Revision comparison data:
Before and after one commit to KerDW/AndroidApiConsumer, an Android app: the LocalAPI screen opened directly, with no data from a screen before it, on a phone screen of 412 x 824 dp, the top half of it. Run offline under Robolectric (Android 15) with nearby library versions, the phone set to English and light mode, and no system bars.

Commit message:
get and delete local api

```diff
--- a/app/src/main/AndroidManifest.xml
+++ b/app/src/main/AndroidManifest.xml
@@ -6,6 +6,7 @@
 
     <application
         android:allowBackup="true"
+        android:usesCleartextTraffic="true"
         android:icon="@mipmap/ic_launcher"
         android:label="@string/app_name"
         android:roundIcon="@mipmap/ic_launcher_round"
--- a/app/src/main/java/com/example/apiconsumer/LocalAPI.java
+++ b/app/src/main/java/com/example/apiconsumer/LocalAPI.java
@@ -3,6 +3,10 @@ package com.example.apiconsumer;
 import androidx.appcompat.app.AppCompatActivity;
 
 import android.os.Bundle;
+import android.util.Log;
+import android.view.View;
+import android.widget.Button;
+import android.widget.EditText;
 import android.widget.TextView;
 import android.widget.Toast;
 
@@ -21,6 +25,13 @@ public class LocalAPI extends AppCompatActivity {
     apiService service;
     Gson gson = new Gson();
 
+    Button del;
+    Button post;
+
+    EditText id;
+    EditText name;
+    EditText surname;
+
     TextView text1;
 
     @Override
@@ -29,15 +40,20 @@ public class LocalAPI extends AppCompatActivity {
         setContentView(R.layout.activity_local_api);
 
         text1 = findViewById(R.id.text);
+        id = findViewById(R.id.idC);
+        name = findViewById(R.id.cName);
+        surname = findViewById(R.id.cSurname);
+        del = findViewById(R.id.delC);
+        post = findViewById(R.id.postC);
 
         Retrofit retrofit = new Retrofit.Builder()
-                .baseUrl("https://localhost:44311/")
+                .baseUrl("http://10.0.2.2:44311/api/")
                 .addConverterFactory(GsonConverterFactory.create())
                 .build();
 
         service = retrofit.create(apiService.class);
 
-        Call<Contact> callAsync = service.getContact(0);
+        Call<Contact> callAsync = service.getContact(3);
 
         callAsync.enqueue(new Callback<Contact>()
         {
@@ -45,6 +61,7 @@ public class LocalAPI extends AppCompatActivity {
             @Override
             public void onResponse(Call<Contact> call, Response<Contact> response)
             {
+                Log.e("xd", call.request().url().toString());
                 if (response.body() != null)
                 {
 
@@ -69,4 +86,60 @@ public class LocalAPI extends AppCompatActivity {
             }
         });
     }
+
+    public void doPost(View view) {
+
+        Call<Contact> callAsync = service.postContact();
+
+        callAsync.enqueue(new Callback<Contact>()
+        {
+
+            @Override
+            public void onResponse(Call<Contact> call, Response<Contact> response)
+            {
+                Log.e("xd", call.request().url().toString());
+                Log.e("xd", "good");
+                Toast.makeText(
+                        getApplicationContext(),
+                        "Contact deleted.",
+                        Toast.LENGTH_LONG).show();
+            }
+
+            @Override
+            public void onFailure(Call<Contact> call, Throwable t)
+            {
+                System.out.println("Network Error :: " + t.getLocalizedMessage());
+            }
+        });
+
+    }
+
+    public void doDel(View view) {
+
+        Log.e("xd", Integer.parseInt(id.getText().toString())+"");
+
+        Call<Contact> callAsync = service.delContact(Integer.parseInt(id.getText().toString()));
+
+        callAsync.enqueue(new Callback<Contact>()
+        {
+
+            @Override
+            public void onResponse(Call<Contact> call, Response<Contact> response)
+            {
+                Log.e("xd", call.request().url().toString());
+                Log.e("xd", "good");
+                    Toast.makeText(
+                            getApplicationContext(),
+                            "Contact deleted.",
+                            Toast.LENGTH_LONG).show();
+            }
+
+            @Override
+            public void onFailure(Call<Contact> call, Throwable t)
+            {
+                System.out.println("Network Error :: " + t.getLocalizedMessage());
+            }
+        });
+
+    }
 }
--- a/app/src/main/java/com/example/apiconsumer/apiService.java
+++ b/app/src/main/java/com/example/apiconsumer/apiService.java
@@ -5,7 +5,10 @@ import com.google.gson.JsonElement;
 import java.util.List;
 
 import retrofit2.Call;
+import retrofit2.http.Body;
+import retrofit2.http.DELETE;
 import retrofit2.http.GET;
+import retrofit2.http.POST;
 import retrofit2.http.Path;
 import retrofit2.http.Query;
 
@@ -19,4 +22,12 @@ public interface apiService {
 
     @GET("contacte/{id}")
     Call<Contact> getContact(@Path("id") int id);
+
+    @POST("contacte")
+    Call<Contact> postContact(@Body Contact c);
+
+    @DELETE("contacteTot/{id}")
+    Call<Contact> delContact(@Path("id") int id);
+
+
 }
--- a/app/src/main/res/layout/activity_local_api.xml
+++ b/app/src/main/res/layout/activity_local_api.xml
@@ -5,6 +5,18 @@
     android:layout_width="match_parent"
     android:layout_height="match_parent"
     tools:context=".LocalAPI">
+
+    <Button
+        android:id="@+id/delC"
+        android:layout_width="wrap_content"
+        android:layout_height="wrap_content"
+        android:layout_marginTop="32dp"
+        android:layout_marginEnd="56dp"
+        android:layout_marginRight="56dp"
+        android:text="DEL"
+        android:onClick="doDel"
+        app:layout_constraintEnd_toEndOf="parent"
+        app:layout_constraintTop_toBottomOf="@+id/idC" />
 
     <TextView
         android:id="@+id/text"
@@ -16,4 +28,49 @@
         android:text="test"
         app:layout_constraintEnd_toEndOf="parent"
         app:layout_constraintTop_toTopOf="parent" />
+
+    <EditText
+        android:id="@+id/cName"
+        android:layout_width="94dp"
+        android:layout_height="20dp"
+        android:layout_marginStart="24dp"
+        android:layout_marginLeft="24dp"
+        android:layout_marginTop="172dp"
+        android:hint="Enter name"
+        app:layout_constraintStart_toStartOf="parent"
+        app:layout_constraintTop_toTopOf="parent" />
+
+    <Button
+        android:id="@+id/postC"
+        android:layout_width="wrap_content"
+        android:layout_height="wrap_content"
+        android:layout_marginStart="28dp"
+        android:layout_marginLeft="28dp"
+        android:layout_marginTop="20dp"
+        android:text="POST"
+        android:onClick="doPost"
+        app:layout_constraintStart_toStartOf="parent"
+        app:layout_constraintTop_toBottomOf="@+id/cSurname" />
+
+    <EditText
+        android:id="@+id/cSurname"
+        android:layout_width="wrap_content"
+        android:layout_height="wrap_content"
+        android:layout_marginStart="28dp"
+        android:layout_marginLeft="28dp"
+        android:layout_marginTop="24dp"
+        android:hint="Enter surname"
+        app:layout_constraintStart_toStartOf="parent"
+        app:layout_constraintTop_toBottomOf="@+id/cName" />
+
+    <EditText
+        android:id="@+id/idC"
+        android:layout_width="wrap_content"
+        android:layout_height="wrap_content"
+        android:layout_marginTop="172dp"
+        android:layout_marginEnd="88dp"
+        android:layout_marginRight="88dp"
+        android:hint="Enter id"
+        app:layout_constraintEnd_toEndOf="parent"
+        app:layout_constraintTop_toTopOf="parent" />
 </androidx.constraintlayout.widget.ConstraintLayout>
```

### Activity
Only lines containing the string "doPost" are needed. Pull each of them out of the records above.

### Output for this task
+    public void doPost(View view) {
+        android:onClick="doPost"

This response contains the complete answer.